● Task description:
Which lines in the records below contain the word "BubblePhoto"? Copy each one out.

● Change detection outputs:
┏━━
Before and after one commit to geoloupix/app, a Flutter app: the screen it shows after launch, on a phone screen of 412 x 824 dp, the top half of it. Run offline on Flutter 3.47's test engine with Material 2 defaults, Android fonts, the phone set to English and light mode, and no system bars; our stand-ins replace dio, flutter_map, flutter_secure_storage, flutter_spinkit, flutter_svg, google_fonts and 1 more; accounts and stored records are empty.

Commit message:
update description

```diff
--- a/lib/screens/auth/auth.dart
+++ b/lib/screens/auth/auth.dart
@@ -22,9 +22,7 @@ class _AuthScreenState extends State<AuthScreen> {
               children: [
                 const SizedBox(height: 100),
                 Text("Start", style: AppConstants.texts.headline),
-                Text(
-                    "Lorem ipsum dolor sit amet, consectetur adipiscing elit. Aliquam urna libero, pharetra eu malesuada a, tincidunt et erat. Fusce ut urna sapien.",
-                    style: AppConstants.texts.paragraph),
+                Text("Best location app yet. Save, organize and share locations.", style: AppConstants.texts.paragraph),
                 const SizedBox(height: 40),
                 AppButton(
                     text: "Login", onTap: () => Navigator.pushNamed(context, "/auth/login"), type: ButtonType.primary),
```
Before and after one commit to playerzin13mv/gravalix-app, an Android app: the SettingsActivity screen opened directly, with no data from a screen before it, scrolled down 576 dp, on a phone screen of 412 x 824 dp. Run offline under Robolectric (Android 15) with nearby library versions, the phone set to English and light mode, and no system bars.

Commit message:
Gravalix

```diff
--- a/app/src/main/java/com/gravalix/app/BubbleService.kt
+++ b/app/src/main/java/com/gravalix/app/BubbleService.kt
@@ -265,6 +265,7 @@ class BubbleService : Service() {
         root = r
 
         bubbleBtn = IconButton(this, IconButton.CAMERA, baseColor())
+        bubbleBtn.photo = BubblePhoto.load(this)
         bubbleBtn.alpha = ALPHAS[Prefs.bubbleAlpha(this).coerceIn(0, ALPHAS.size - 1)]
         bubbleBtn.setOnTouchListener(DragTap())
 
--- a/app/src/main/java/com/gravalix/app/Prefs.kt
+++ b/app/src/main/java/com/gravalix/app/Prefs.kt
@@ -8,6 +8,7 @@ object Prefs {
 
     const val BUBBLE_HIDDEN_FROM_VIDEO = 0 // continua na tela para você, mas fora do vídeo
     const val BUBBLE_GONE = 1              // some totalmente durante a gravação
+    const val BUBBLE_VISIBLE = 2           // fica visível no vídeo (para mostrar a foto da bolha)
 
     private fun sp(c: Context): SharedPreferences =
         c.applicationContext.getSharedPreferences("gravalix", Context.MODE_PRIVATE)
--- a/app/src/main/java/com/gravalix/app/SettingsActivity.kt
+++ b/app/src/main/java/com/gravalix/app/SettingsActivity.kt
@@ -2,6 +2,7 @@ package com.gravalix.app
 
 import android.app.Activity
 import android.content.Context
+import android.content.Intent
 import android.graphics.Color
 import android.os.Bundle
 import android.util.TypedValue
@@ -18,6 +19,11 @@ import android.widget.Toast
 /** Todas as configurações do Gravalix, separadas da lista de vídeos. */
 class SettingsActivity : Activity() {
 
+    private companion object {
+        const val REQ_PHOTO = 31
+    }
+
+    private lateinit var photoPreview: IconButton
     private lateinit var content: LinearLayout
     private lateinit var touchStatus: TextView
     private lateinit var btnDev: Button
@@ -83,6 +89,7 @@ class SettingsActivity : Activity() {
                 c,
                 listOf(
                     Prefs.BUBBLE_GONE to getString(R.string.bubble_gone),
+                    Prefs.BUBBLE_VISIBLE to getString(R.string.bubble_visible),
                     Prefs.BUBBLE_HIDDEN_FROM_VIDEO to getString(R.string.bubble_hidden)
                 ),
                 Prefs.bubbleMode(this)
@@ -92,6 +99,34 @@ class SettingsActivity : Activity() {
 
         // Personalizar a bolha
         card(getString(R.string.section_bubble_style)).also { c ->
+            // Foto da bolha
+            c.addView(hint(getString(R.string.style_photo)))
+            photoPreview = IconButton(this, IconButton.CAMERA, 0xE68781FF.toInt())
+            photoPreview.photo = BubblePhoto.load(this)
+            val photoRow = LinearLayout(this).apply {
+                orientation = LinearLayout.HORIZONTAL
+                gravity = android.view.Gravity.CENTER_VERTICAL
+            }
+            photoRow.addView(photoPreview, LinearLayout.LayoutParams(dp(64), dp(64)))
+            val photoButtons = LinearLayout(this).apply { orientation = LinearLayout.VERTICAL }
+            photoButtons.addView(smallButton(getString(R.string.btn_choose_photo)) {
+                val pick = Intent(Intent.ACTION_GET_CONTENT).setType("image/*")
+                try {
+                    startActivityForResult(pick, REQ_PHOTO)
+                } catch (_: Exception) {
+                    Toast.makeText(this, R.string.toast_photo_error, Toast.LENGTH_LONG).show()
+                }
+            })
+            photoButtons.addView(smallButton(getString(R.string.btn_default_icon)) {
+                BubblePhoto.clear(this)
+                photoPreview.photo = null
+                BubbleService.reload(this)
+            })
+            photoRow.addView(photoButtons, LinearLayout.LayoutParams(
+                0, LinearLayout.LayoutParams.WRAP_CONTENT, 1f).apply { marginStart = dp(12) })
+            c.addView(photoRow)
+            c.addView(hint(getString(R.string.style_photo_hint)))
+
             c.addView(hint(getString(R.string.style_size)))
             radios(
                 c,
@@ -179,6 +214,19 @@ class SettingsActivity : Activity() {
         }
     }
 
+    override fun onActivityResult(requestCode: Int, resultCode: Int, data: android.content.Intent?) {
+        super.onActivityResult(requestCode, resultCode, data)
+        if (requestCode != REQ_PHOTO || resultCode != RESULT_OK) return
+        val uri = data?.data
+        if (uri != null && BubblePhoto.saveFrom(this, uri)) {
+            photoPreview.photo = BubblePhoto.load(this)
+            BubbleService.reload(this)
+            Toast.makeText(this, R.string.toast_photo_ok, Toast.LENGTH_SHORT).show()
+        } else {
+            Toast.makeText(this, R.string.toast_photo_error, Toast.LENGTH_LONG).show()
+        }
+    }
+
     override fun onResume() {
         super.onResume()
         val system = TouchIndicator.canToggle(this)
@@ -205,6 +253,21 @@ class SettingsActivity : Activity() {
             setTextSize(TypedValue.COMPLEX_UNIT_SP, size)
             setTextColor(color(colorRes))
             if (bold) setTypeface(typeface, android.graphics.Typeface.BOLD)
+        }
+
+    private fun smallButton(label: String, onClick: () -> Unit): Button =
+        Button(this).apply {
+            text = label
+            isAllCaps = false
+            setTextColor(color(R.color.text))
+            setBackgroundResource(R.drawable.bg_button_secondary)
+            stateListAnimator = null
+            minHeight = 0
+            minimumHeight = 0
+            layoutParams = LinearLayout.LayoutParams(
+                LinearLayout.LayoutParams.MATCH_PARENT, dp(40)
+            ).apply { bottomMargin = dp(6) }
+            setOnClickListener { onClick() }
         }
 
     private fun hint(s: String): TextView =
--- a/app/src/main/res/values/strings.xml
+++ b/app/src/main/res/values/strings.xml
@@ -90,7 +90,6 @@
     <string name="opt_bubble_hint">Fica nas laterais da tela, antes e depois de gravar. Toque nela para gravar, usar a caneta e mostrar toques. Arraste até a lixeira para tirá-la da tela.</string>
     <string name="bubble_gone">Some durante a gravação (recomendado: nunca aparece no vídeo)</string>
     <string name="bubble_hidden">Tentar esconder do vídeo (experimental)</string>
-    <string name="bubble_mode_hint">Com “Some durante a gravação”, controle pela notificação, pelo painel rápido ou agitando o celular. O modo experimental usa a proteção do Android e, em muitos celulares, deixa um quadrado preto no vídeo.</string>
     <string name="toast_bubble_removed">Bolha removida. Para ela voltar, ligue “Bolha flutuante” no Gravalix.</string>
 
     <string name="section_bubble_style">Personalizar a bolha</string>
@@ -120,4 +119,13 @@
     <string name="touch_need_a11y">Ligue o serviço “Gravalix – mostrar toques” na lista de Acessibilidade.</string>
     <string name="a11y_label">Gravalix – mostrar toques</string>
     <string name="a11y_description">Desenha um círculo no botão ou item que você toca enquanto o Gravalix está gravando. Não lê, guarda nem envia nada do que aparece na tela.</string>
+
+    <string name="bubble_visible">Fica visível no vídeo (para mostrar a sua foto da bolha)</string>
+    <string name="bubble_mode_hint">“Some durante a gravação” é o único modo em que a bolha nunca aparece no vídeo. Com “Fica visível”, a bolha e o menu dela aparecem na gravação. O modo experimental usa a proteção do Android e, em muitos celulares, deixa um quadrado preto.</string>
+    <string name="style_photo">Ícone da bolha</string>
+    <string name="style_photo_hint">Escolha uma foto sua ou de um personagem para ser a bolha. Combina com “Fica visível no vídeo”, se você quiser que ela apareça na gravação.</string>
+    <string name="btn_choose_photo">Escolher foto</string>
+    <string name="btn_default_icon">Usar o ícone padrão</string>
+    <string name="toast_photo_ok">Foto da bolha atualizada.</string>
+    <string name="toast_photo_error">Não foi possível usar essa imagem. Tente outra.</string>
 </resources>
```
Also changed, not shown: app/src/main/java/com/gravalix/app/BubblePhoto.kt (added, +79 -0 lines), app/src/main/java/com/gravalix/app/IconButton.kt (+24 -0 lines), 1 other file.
┗━━
● Worked solution:
+        bubbleBtn.photo = BubblePhoto.load(this)
+            photoPreview.photo = BubblePhoto.load(this)
+                BubblePhoto.clear(this)
+        if (uri != null && BubblePhoto.saveFrom(this, uri)) {
+            photoPreview.photo = BubblePhoto.load(this)
Also changed, not shown: app/src/main/java/com/gravalix/app/BubblePhoto.kt (added, +79 -0 lines), app/src/main/java/com/gravalix/app/IconButton.kt (+24 -0 lines), 1 other file.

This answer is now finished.